| Problem to work on |
Set down again each entry exactly as it reads, pictures excluded.

| The input |
------------------------------------------------------------
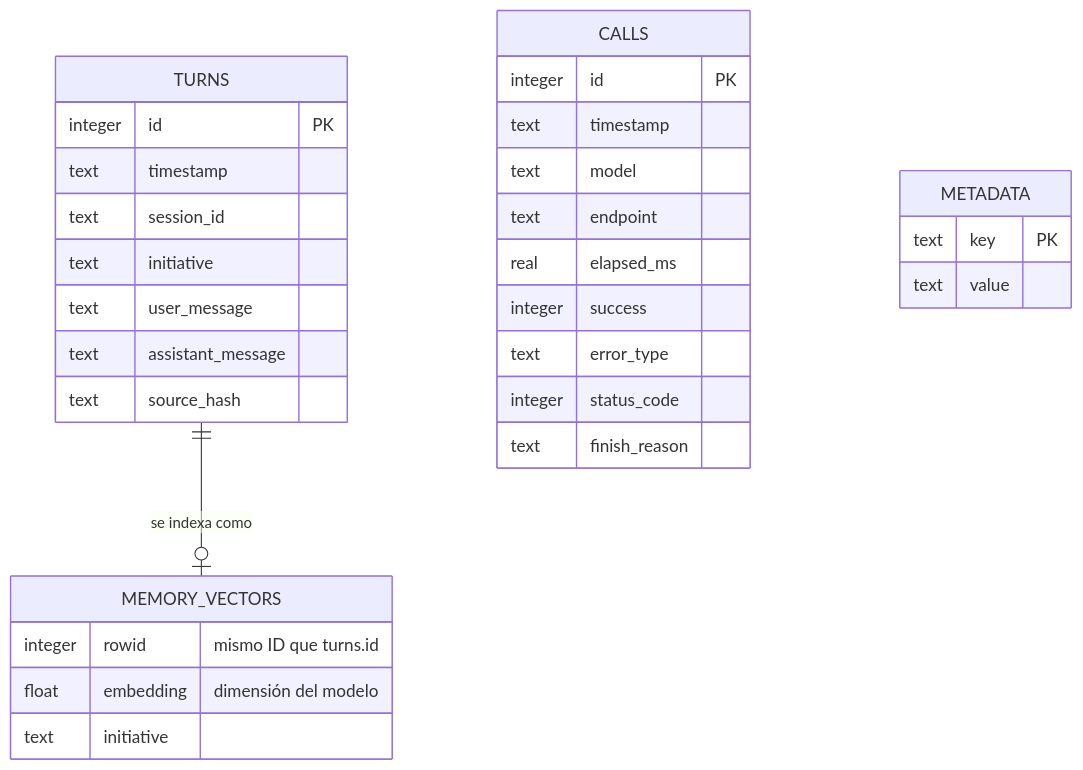
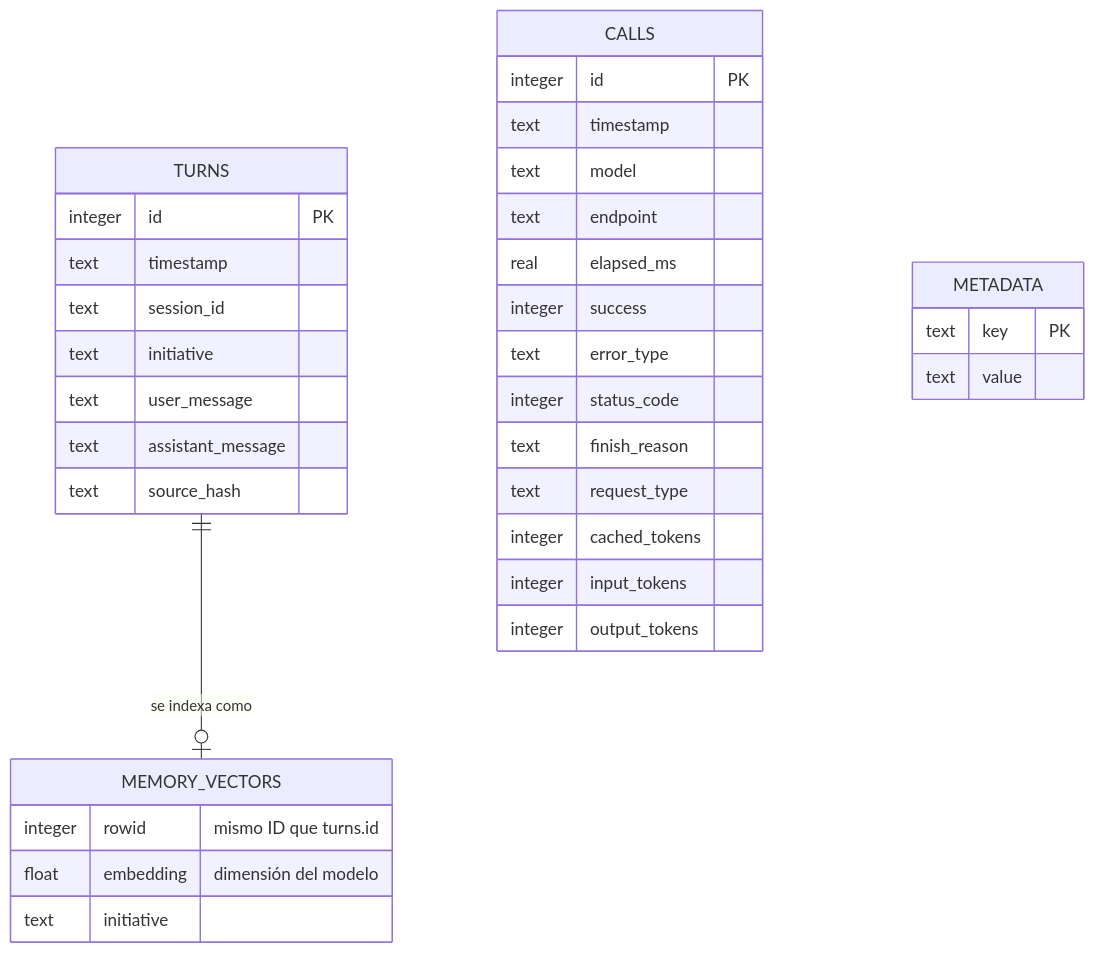
Before and after one commit to rafex/Agent-SpecNative-Development: the third of 3 diagrams in docs/history-and-sqlite.md, drawn with Mermaid. The commit also changed other lines of this file and 21 other files, not shown here.

````diff
--- a/docs/history-and-sqlite.md
+++ b/docs/history-and-sqlite.md
@@ -226,33 +241,37 @@
 ```mermaid
 erDiagram
     TURNS ||--o| MEMORY_VECTORS : "se indexa como"
     TURNS {
         integer id PK
         text timestamp
         text session_id
         text initiative
         text user_message
         text assistant_message
         text source_hash
     }
     CALLS {
         integer id PK
         text timestamp
         text model
         text endpoint
         real elapsed_ms
         integer success
         text error_type
         integer status_code
         text finish_reason
+        text request_type
+        integer cached_tokens
+        integer input_tokens
+        integer output_tokens
     }
     MEMORY_VECTORS {
         integer rowid "mismo ID que turns.id"
         float embedding "dimensión del modelo"
         text initiative
     }
     METADATA {
         text key PK
         text value
     }
 ```
````
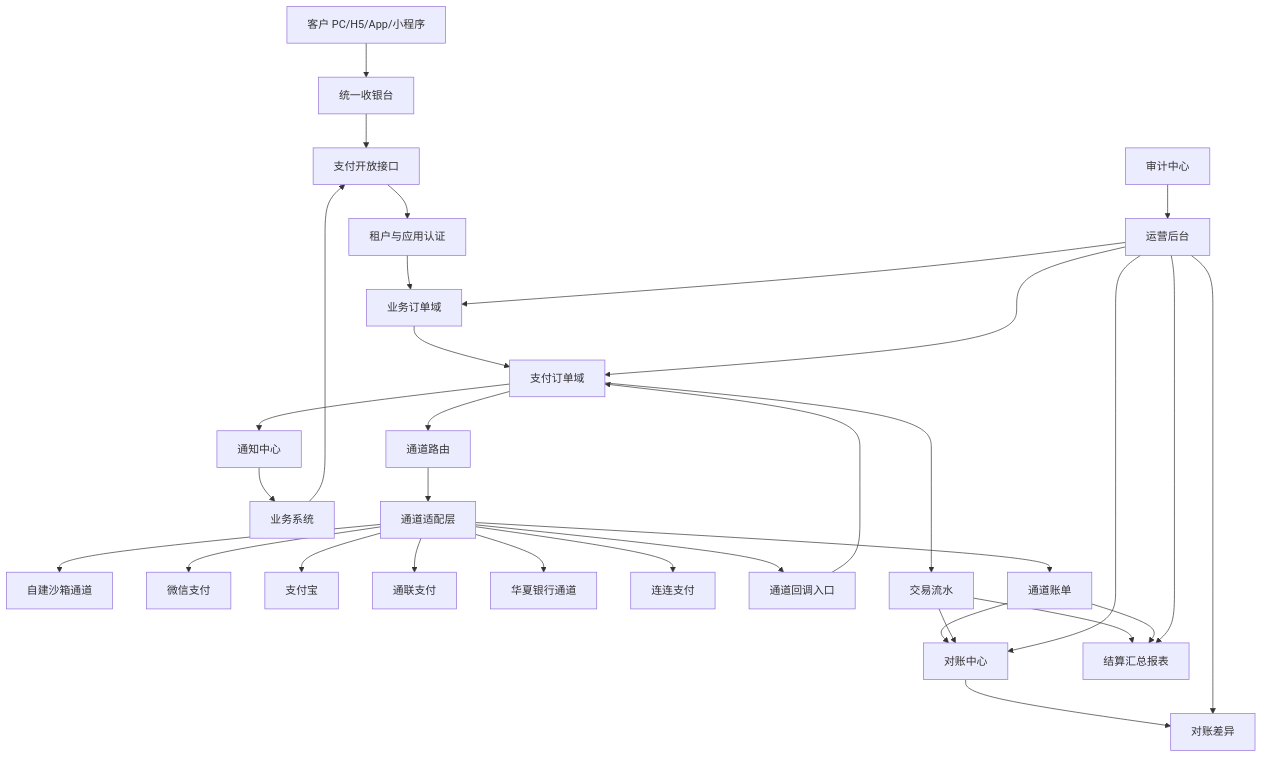
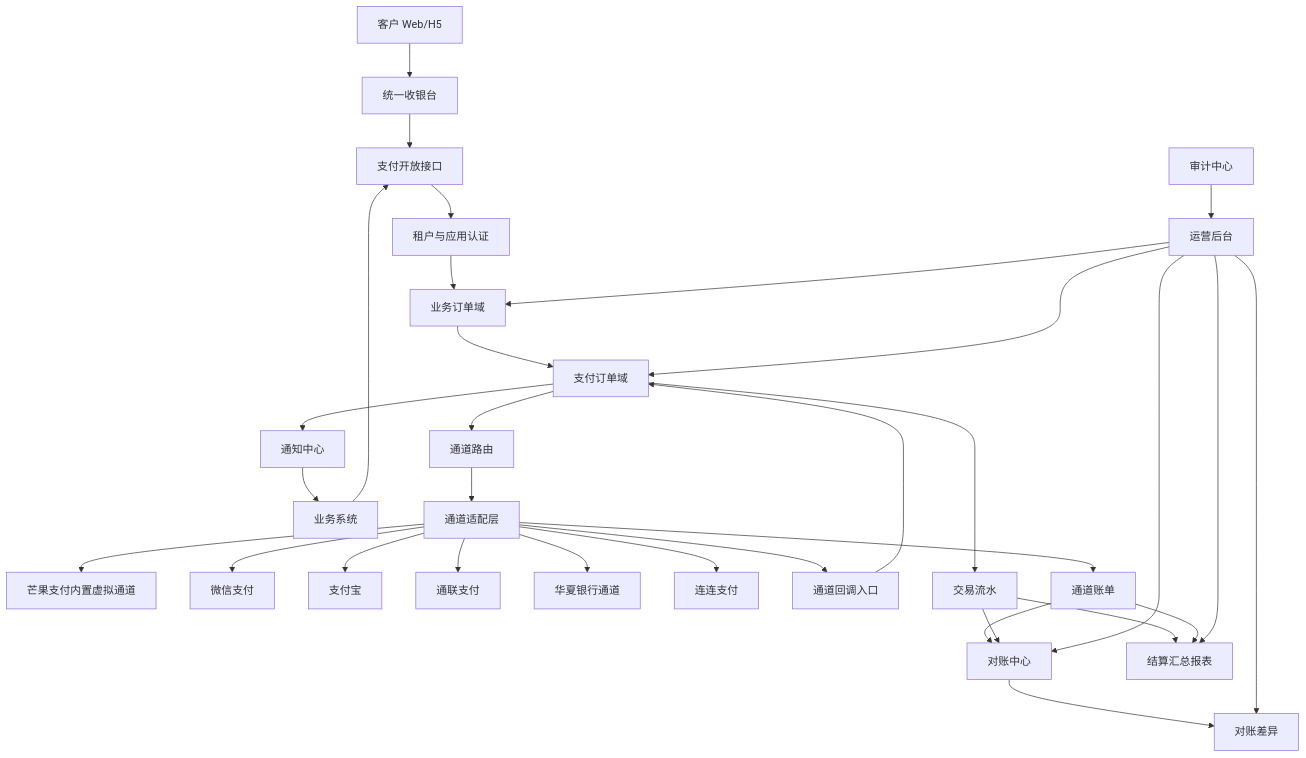
The first of 2 diagrams in mango-docs/designs/统一支付系统设计说明书.md (HardyDou/mango), drawn with Mermaid before and after one commit. The commit also changed other lines of this file and 630 other files, not shown here.

````diff
--- a/mango-docs/designs/统一支付系统设计说明书.md
+++ b/mango-docs/designs/统一支付系统设计说明书.md
@@ -167,38 +178,38 @@
 ```mermaid
 graph TD
-    Customer[客户 PC/H5/App/小程序] --> Cashier[统一收银台]
+    Customer[客户 Web/H5] --> Cashier[统一收银台]
     Biz[业务系统] --> OpenAPI[支付开放接口]
     Cashier --> OpenAPI
 
     OpenAPI --> Auth[租户与应用认证]
     Auth --> BizOrder[业务订单域]
     BizOrder --> PayOrder[支付订单域]
     PayOrder --> ChannelRoute[通道路由]
     ChannelRoute --> Adapter[通道适配层]
-    Adapter --> Sandbox[自建沙箱通道]
+    Adapter --> MangoPay[芒果支付内置虚拟通道]
     Adapter --> Wechat[微信支付]
     Adapter --> Alipay[支付宝]
     Adapter --> Allinpay[通联支付]
     Adapter --> Huaxia[华夏银行通道]
     Adapter --> Lianlian[连连支付]
 
     Adapter --> Callback[通道回调入口]
     Callback --> PayOrder
     PayOrder --> Notify[通知中心]
     Notify --> Biz
 
     PayOrder --> Flow[交易流水]
     Adapter --> ChannelBill[通道账单]
     ChannelBill --> Reconcile[对账中心]
     Flow --> Reconcile
     Reconcile --> Diff[对账差异]
     Flow --> SettlementSummary[结算汇总报表]
     ChannelBill --> SettlementSummary
 
     Ops[运营后台] --> BizOrder
     Ops --> PayOrder
     Ops --> Reconcile
     Ops --> Diff
     Ops --> SettlementSummary
     Audit[审计中心] --> Ops
 ```
````
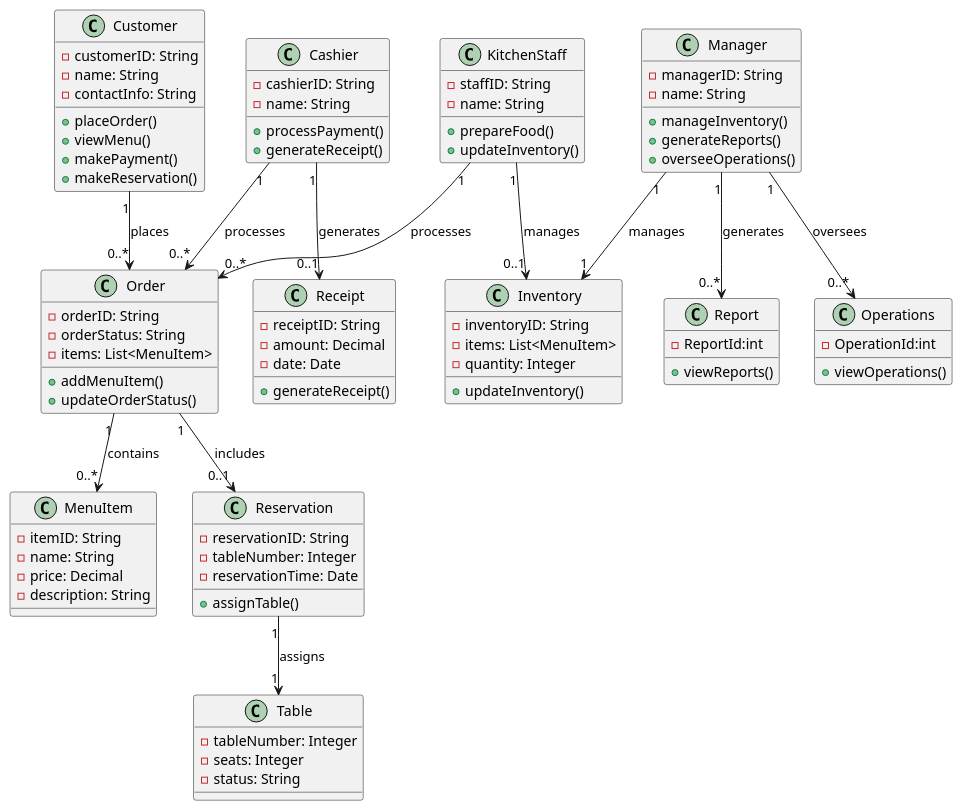
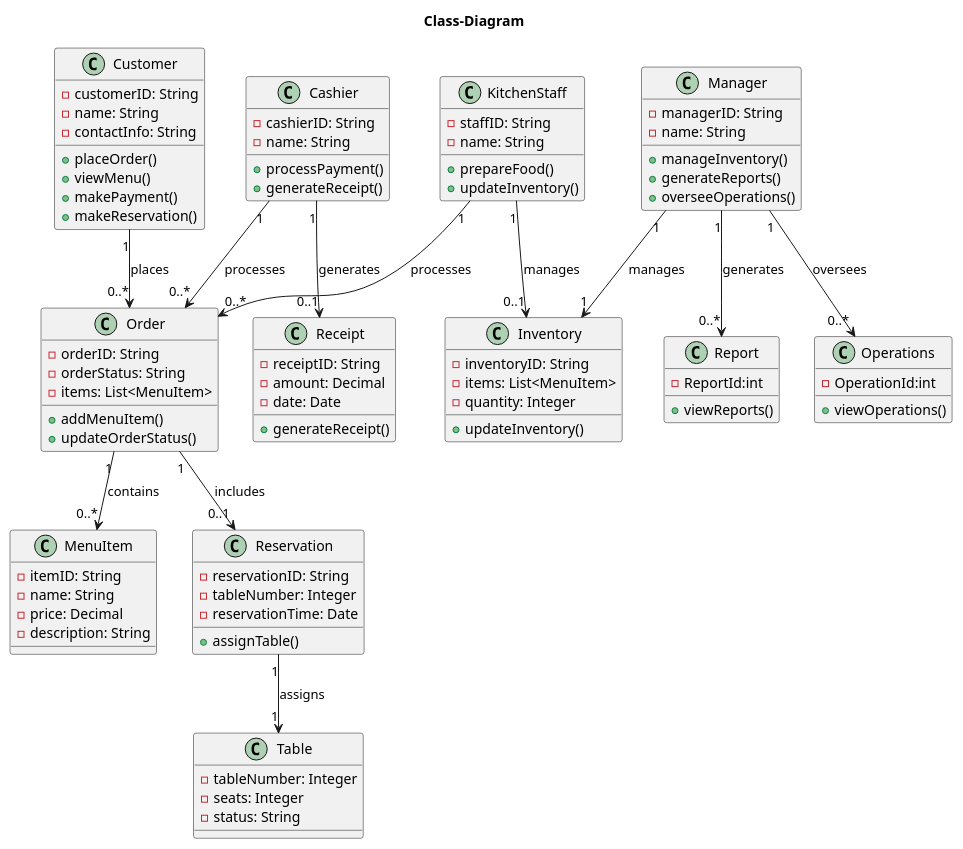
One commit to sohamdc/Restaurant-Uml-Diagrams changed the diagram in Class-Diagram.puml. Above: the diagram before and after it, drawn with PlantUML.

Commit message:
Added Title

```diff
--- a/Class-Diagram.puml
+++ b/Class-Diagram.puml
@@ -1,101 +1,102 @@
 @startuml
 
+title "Class-Diagram"
 ' Define the classes
 class Customer {
     - customerID: String
     - name: String
     - contactInfo: String
     + placeOrder()
     + viewMenu()
     + makePayment()
     + makeReservation()
 }
 
 class Order {
     - orderID: String
     - orderStatus: String
     - items: List<MenuItem>
     + addMenuItem()
     + updateOrderStatus()
 }
 
 class MenuItem {
     - itemID: String
     - name: String
     - price: Decimal
     - description: String
 }
 
 class Reservation {
     - reservationID: String
     - tableNumber: Integer
     - reservationTime: Date
     + assignTable()
 }
 
 class Table {
     - tableNumber: Integer
     - seats: Integer
     - status: String
 }
 
 class KitchenStaff {
     - staffID: String
     - name: String
     + prepareFood()
     + updateInventory()
 }
 
 class Inventory {
     - inventoryID: String
     - items: List<MenuItem>
     - quantity: Integer
     + updateInventory()
 }
 
 class Cashier {
     - cashierID: String
     - name: String
     + processPayment()
     + generateReceipt()
 }
 
 class Receipt {
     - receiptID: String
     - amount: Decimal
     - date: Date
     + generateReceipt()
 }
 
 class Manager {
     - managerID: String
     - name: String
     + manageInventory()
     + generateReports()
     + overseeOperations()
 }
 
 class Operations{
 -OperationId:int
 +viewOperations()
 }
 
 class Report{
 -ReportId:int
 +viewReports()
 }
 
 
 ' Relationships
 Customer "1" --> "0..*" Order : places
 Order "1" --> "0..*" MenuItem : contains
 Order "1" --> "0..1" Reservation : includes
 Reservation "1" --> "1" Table : assigns
 KitchenStaff "1" --> "0..1" Inventory : manages
 KitchenStaff "1" --> "0..*" Order : processes
 Cashier "1" --> "0..1" Receipt : generates
 Cashier "1" --> "0..*" Order : processes
 Manager "1" --> "1" Inventory : manages
 Manager "1" --> "0..*" Report : generates
 Manager "1" --> "0..*" Operations : oversees
 @enduml
```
------------------------------------------------------------
| Answer to this exercise |
Before and after one commit to rafex/Agent-SpecNative-Development: the third of 3 diagrams in docs/history-and-sqlite.md, drawn with Mermaid. The commit also changed other lines of this file and 21 other files, not shown here.

````diff
--- a/docs/history-and-sqlite.md
+++ b/docs/history-and-sqlite.md
@@ -226,33 +241,37 @@
 ```mermaid
 erDiagram
     TURNS ||--o| MEMORY_VECTORS : "se indexa como"
     TURNS {
         integer id PK
         text timestamp
         text session_id
         text initiative
         text user_message
         text assistant_message
         text source_hash
     }
     CALLS {
         integer id PK
         text timestamp
         text model
         text endpoint
         real elapsed_ms
         integer success
         text error_type
         integer status_code
         text finish_reason
+        text request_type
+        integer cached_tokens
+        integer input_tokens
+        integer output_tokens
     }
     MEMORY_VECTORS {
         integer rowid "mismo ID que turns.id"
         float embedding "dimensión del modelo"
         text initiative
     }
     METADATA {
         text key PK
         text value
     }
 ```
````
The first of 2 diagrams in mango-docs/designs/统一支付系统设计说明书.md (HardyDou/mango), drawn with Mermaid before and after one commit. The commit also changed other lines of this file and 630 other files, not shown here.

````diff
--- a/mango-docs/designs/统一支付系统设计说明书.md
+++ b/mango-docs/designs/统一支付系统设计说明书.md
@@ -167,38 +178,38 @@
 ```mermaid
 graph TD
-    Customer[客户 PC/H5/App/小程序] --> Cashier[统一收银台]
+    Customer[客户 Web/H5] --> Cashier[统一收银台]
     Biz[业务系统] --> OpenAPI[支付开放接口]
     Cashier --> OpenAPI
 
     OpenAPI --> Auth[租户与应用认证]
     Auth --> BizOrder[业务订单域]
     BizOrder --> PayOrder[支付订单域]
     PayOrder --> ChannelRoute[通道路由]
     ChannelRoute --> Adapter[通道适配层]
-    Adapter --> Sandbox[自建沙箱通道]
+    Adapter --> MangoPay[芒果支付内置虚拟通道]
     Adapter --> Wechat[微信支付]
     Adapter --> Alipay[支付宝]
     Adapter --> Allinpay[通联支付]
     Adapter --> Huaxia[华夏银行通道]
     Adapter --> Lianlian[连连支付]
 
     Adapter --> Callback[通道回调入口]
     Callback --> PayOrder
     PayOrder --> Notify[通知中心]
     Notify --> Biz
 
     PayOrder --> Flow[交易流水]
     Adapter --> ChannelBill[通道账单]
     ChannelBill --> Reconcile[对账中心]
     Flow --> Reconcile
     Reconcile --> Diff[对账差异]
     Flow --> SettlementSummary[结算汇总报表]
     ChannelBill --> SettlementSummary
 
     Ops[运营后台] --> BizOrder
     Ops --> PayOrder
     Ops --> Reconcile
     Ops --> Diff
     Ops --> SettlementSummary
     Audit[审计中心] --> Ops
 ```
````
One commit to sohamdc/Restaurant-Uml-Diagrams changed the diagram in Class-Diagram.puml. Above: the diagram before and after it, drawn with PlantUML.

Commit message:
Added Title

```diff
--- a/Class-Diagram.puml
+++ b/Class-Diagram.puml
@@ -1,101 +1,102 @@
 @startuml
 
+title "Class-Diagram"
 ' Define the classes
 class Customer {
     - customerID: String
     - name: String
     - contactInfo: String
     + placeOrder()
     + viewMenu()
     + makePayment()
     + makeReservation()
 }
 
 class Order {
     - orderID: String
     - orderStatus: String
     - items: List<MenuItem>
     + addMenuItem()
     + updateOrderStatus()
 }
 
 class MenuItem {
     - itemID: String
     - name: String
     - price: Decimal
     - description: String
 }
 
 class Reservation {
     - reservationID: String
     - tableNumber: Integer
     - reservationTime: Date
     + assignTable()
 }
 
 class Table {
     - tableNumber: Integer
     - seats: Integer
     - status: String
 }
 
 class KitchenStaff {
     - staffID: String
     - name: String
     + prepareFood()
     + updateInventory()
 }
 
 class Inventory {
     - inventoryID: String
     - items: List<MenuItem>
     - quantity: Integer
     + updateInventory()
 }
 
 class Cashier {
     - cashierID: String
     - name: String
     + processPayment()
     + generateReceipt()
 }
 
 class Receipt {
     - receiptID: String
     - amount: Decimal
     - date: Date
     + generateReceipt()
 }
 
 class Manager {
     - managerID: String
     - name: String
     + manageInventory()
     + generateReports()
     + overseeOperations()
 }
 
 class Operations{
 -OperationId:int
 +viewOperations()
 }
 
 class Report{
 -ReportId:int
 +viewReports()
 }
 
 
 ' Relationships
 Customer "1" --> "0..*" Order : places
 Order "1" --> "0..*" MenuItem : contains
 Order "1" --> "0..1" Reservation : includes
 Reservation "1" --> "1" Table : assigns
 KitchenStaff "1" --> "0..1" Inventory : manages
 KitchenStaff "1" --> "0..*" Order : processes
 Cashier "1" --> "0..1" Receipt : generates
 Cashier "1" --> "0..*" Order : processes
 Manager "1" --> "1" Inventory : manages
 Manager "1" --> "0..*" Report : generates
 Manager "1" --> "0..*" Operations : oversees
 @enduml
```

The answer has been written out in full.